“There’s an astonishing level of misinformation and disinformation about a certain amendment to the National Defense Authorization Act (NDAA) for Fiscal Year 2018, so I want to provide some clarity.”
On July 13, the House voted on an amendment offered by Rep. Hartzler. The amendment says that “[f]unds available to the Department of Defense may not be used to provide medical treatment (other than mental health treatment) related to gender transition to a person entitled to medical care” under the military health system.
My staff and I carefully reviewed this amendment, as well as the facts and circumstances surrounding it, and I concluded that the right thing to do was to vote no. Consider the following:
1. The NDAA says nothing about transgender persons or their medical treatment. These subjects are not addressed in the bill. Voting no on an amendment cannot add these subjects to the bill. Most Republicans were happy to vote for the bill before they knew the Hartzler Amendment existed, and they were happy to vote for the bill after the Hartzler Amendment was rejected.
2. The Department of Defense (DoD) adopted a policy in 2016 regarding medical treatment for transgender persons. This policy allows treatment only when it’s “medically necessary,” and the Trump administration has continued the policy. Sec. of Defense Mattis delayed until January 1, 2018, a portion of the policy—related to the further enlistment of transgender persons—that had not yet gone into effect when Pres. Trump took office.
3. Sec. Mattis and the White House contacted Congress to urge us not to adopt the Hartzler Amendment to the NDAA. They are reviewing the entire policy and want an opportunity to present a new policy before Congress weighs in. As a retired general, Sec. Mattis knows a lot more than most members of Congress about how to build a strong and ready force.

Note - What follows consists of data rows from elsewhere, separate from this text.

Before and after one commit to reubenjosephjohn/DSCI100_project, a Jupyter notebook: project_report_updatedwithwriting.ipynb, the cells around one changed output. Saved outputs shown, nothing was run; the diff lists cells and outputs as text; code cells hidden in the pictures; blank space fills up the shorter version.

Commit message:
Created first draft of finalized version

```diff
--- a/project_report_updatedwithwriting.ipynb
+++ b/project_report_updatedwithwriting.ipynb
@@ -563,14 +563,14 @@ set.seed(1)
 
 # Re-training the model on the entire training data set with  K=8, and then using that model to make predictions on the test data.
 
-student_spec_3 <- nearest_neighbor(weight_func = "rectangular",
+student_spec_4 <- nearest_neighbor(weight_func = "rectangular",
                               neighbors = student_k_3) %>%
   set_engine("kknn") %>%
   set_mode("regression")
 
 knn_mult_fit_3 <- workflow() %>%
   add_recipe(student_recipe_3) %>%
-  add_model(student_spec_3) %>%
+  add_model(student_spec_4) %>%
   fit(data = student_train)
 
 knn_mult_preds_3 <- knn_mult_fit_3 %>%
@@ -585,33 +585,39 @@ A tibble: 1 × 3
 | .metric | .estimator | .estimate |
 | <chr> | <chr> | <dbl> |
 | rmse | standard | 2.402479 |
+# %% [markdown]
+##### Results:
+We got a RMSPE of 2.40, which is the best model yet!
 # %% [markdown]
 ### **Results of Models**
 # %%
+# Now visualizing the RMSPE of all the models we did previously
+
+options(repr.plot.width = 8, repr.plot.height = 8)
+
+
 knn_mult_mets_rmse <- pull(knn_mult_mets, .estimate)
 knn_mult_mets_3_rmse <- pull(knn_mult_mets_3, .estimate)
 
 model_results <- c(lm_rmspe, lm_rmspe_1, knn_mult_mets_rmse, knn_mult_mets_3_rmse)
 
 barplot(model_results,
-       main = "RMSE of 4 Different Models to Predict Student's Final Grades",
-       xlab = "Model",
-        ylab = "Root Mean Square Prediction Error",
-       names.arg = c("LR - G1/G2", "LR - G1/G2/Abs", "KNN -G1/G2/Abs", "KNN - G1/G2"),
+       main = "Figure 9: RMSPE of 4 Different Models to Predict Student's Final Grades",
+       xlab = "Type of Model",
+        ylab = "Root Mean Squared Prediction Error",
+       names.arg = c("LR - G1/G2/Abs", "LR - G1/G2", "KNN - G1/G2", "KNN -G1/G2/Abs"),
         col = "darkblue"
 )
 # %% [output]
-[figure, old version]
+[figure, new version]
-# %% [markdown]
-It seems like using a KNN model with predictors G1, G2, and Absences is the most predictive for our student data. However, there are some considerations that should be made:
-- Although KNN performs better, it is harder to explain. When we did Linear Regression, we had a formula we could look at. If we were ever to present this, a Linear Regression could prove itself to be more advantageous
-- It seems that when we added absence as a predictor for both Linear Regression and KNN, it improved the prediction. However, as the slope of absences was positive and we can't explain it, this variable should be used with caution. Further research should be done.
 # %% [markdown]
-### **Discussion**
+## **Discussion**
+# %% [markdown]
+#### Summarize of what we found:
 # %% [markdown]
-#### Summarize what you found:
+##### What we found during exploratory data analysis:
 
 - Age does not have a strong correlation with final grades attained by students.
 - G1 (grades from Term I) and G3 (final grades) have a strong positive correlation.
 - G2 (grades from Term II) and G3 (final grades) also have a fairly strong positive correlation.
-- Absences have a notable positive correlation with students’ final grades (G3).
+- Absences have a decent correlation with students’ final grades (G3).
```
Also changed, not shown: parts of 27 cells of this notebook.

4. The NDAA is an authorization bill for the upcoming fiscal year, which begins on October 1, 2017. Sec. Mattis is expected to present a new policy, if at all, by January 1, 2018. In other words, the Trump administration is asking for only three additional months under the current policy.
So, let’s summarize: The NDAA says nothing about transgender persons. The Trump administration can keep or change the current policy at its discretion. Sec. Mattis and the White House urged us not to adopt the Hartzler Amendment. And all the administration wants is three months to review everything.
Given the facts, circumstances, and eminently reasonable request from the Trump administration, it was not a difficult decision to vote no on this amendment. After Sec. Mattis announces the DoD’s finalized policy, we can discuss the policy with him, evaluate it, and seek changes if necessary.
Those who serve in our Armed Forces deserve the best medical care. One question we must ask and answer, with the aid of the medical community, is which treatments are medically necessary and which are simply elective. With respect to transgender persons, we should focus on the best science, not the political or philosophical opinions of partisans.
Finally, service in all aspects of our Armed Forces cannot be guaranteed to everyone. The job of our Armed Forces is to defend our country, and the DoD should be given more leeway than other parts of the executive branch with respect to personnel decisions.
Rep. Amash and Rep. Reed both voted NO. Unlike Rep. Amash, Rep. Reed seldom explains his votes. Rep. Amash’s explanation omits the obvious fact that defeating the Hartzler Amendment was vital for passage of the NDAA bill which required support from Democrats.